▸ What needs to be done: In the entries below, how many lines contain the string "technical"? State the number and nothing else.

▸ Dataset entries:
========================================================================

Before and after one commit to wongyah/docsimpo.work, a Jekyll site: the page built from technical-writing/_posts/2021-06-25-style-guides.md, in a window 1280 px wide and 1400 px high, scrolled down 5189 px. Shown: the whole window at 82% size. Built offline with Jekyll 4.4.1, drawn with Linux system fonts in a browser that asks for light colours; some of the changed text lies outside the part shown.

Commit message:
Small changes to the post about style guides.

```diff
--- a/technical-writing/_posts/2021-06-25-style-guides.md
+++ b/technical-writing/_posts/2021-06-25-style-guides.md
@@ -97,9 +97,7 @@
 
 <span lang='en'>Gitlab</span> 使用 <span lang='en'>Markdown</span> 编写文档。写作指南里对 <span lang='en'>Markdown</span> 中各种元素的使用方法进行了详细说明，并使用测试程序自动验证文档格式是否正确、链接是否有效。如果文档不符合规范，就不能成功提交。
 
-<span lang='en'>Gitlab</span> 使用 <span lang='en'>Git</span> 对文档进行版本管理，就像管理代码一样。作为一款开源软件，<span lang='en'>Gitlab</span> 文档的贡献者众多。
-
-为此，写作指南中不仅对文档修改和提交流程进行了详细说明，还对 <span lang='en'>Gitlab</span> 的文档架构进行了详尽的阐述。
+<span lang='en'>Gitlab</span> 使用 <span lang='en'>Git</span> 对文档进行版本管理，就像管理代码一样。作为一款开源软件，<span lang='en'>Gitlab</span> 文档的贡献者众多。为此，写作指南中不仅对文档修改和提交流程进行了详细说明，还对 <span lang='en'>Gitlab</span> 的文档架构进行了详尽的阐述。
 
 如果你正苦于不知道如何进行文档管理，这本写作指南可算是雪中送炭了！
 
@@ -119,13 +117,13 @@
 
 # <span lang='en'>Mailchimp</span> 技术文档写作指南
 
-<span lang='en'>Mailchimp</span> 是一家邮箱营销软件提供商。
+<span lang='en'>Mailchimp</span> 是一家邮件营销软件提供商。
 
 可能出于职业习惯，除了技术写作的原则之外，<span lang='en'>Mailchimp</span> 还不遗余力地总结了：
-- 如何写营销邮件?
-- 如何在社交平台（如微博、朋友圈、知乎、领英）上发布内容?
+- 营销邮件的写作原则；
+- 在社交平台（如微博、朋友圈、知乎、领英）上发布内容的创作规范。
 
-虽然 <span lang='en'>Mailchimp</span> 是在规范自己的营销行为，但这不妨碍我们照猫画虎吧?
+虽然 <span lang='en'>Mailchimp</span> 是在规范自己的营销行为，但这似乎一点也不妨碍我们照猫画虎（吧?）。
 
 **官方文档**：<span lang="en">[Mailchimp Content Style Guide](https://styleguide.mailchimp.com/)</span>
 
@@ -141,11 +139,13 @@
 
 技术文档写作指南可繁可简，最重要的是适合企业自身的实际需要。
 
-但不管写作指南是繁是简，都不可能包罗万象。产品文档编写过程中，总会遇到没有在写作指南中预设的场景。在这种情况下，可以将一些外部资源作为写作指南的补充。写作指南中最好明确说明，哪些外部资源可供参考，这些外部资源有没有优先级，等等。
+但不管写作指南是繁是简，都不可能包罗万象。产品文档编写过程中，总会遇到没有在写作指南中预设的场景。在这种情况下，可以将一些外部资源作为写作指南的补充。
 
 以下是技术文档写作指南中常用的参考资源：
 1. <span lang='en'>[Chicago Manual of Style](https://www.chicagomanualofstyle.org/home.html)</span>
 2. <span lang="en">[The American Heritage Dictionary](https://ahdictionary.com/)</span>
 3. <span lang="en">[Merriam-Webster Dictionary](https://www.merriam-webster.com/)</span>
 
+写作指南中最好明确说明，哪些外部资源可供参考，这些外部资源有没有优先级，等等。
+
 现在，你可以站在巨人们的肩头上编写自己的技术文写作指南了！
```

========================================================================

▸ Task result: 3